* PROBLEM TO WORK ON *
Copy the data below. Keep every line exactly as it is.

[Stored dataset items]
==============================

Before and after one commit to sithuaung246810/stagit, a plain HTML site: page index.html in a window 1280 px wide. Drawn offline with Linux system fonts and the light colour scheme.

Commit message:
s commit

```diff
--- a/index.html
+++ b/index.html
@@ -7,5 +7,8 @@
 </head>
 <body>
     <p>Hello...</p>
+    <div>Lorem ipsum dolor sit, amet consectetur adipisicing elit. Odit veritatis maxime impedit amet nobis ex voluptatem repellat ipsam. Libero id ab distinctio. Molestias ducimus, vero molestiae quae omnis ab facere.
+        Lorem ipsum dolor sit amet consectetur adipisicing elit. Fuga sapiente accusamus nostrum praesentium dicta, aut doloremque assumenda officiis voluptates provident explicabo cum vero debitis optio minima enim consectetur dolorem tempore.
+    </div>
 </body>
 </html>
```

==============================

* ANSWER TO THIS TASK *
Before and after one commit to sithuaung246810/stagit, a plain HTML site: page index.html in a window 1280 px wide. Drawn offline with Linux system fonts and the light colour scheme.

Commit message:
s commit

```diff
--- a/index.html
+++ b/index.html
@@ -7,5 +7,8 @@
 </head>
 <body>
     <p>Hello...</p>
+    <div>Lorem ipsum dolor sit, amet consectetur adipisicing elit. Odit veritatis maxime impedit amet nobis ex voluptatem repellat ipsam. Libero id ab distinctio. Molestias ducimus, vero molestiae quae omnis ab facere.
+        Lorem ipsum dolor sit amet consectetur adipisicing elit. Fuga sapiente accusamus nostrum praesentium dicta, aut doloremque assumenda officiis voluptates provident explicabo cum vero debitis optio minima enim consectetur dolorem tempore.
+    </div>
 </body>
 </html>
```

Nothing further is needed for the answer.